→ Problem to work on
What you print should match the entries exactly, only without the pictures.

→ Exercise data
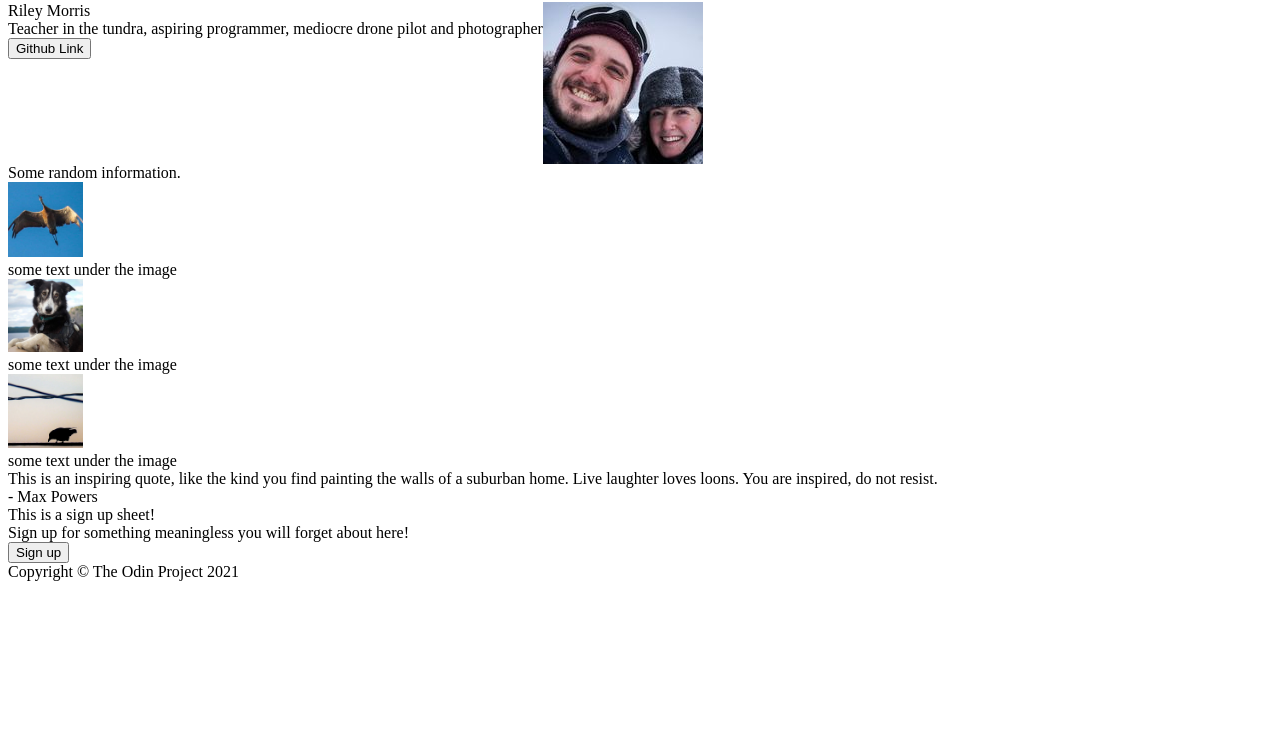
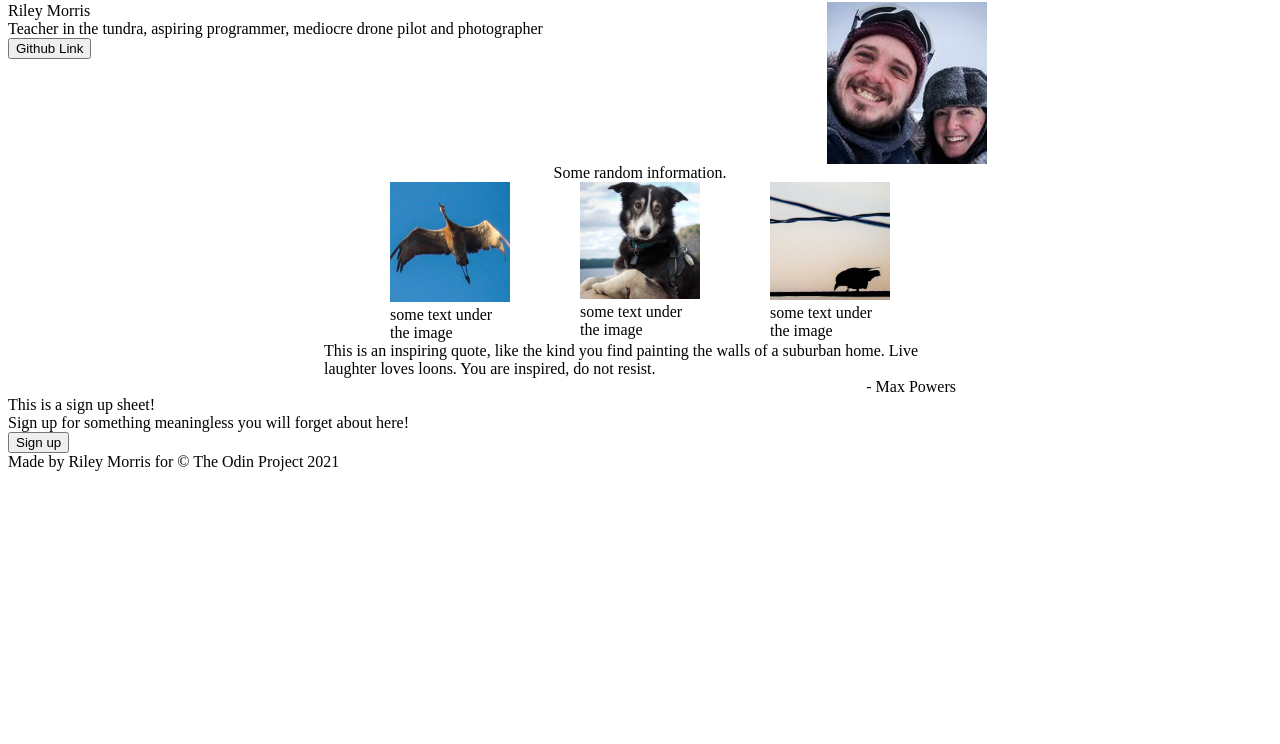
Before and after one commit to Riley-Morris/landing-page-top, a plain HTML site: page index.html in a window 1280 px wide. Shown: the part 56-800 px from the top of the page. Drawn offline with Linux system fonts and the light colour scheme.

Commit message:
Fix alignment of third row and images

```diff
--- a/index.html
+++ b/index.html
@@ -27,7 +27,9 @@
             <div class = 'smalltext'>Teacher in the tundra, aspiring programmer, mediocre drone pilot and photographer</div>
             <button id = 'github-but' type="button">Github Link</button>
         </div>
-        <img src="face.jpg" alt="image of a man and woman's face, it is very cold out becuase there is ice built up on their faces and hat, they are smiling">
+        <div class = 'firstimg'>
+            <img src="face.jpg" alt="image of a man and woman's face, it is very cold out becuase there is ice built up on their faces and hat, they are smiling">
+        </div>
     </div>
     <div class = 'secondrow'>
         <div class = 'rowheader'>Some random information.</div>
@@ -50,7 +52,7 @@
         <div class = 'quote'>
             This is an inspiring quote, like the kind you find painting the walls of a suburban home. Live laughter loves loons. You are inspired, do not resist.
         </div>
-        <div class = 'quote-author'>
+        <div class = 'quote' id="author">
             - Max Powers
         </div>
     </div>
@@ -70,7 +72,7 @@
         </div>
     </div>
     <div class = 'footer'>
-        Copyright &copy; The Odin Project 2021
+        Made by Riley Morris for &copy; The Odin Project 2021
     </div>
 
 </body>
--- a/style.css
+++ b/style.css
@@ -1,5 +1,5 @@
 .thumbnails {
-    width: 75px;
+    width: 120px;
 }
 body {
     display: flex;
@@ -13,10 +13,45 @@ ul {
     display: flex;
     text-decoration: none;
     list-style: none;
-    gap: 10px;
+    gap: 30px;
     margin-left: auto;
 }
 
 .firstrow {
     display: flex;
 }
+
+.firstimg {
+    display: flex;
+    flex: 1;
+    justify-content: center;
+    align-items: center;
+}
+
+.secondrow {
+    display: flex;
+    flex-direction: column;
+    justify-content: center;
+    align-items: center;
+}
+.centerbox{
+    display: flex;
+    gap: 70px;
+}
+.imagebox {
+    width: 120px;
+}
+
+.thirdrow {
+    display: flex;
+    flex-direction: column;
+    justify-content: center;
+    align-items: center;
+}
+.quote {
+    max-width: 50%;
+    min-width: 50%;
+}
+#author {
+    text-align: right;
+}
```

→ Response to this task
Before and after one commit to Riley-Morris/landing-page-top, a plain HTML site: page index.html in a window 1280 px wide. Shown: the part 56-800 px from the top of the page. Drawn offline with Linux system fonts and the light colour scheme.

Commit message:
Fix alignment of third row and images

```diff
--- a/index.html
+++ b/index.html
@@ -27,7 +27,9 @@
             <div class = 'smalltext'>Teacher in the tundra, aspiring programmer, mediocre drone pilot and photographer</div>
             <button id = 'github-but' type="button">Github Link</button>
         </div>
-        <img src="face.jpg" alt="image of a man and woman's face, it is very cold out becuase there is ice built up on their faces and hat, they are smiling">
+        <div class = 'firstimg'>
+            <img src="face.jpg" alt="image of a man and woman's face, it is very cold out becuase there is ice built up on their faces and hat, they are smiling">
+        </div>
     </div>
     <div class = 'secondrow'>
         <div class = 'rowheader'>Some random information.</div>
@@ -50,7 +52,7 @@
         <div class = 'quote'>
             This is an inspiring quote, like the kind you find painting the walls of a suburban home. Live laughter loves loons. You are inspired, do not resist.
         </div>
-        <div class = 'quote-author'>
+        <div class = 'quote' id="author">
             - Max Powers
         </div>
     </div>
@@ -70,7 +72,7 @@
         </div>
     </div>
     <div class = 'footer'>
-        Copyright &copy; The Odin Project 2021
+        Made by Riley Morris for &copy; The Odin Project 2021
     </div>
 
 </body>
--- a/style.css
+++ b/style.css
@@ -1,5 +1,5 @@
 .thumbnails {
-    width: 75px;
+    width: 120px;
 }
 body {
     display: flex;
@@ -13,10 +13,45 @@ ul {
     display: flex;
     text-decoration: none;
     list-style: none;
-    gap: 10px;
+    gap: 30px;
     margin-left: auto;
 }
 
 .firstrow {
     display: flex;
 }
+
+.firstimg {
+    display: flex;
+    flex: 1;
+    justify-content: center;
+    align-items: center;
+}
+
+.secondrow {
+    display: flex;
+    flex-direction: column;
+    justify-content: center;
+    align-items: center;
+}
+.centerbox{
+    display: flex;
+    gap: 70px;
+}
+.imagebox {
+    width: 120px;
+}
+
+.thirdrow {
+    display: flex;
+    flex-direction: column;
+    justify-content: center;
+    align-items: center;
+}
+.quote {
+    max-width: 50%;
+    min-width: 50%;
+}
+#author {
+    text-align: right;
+}
```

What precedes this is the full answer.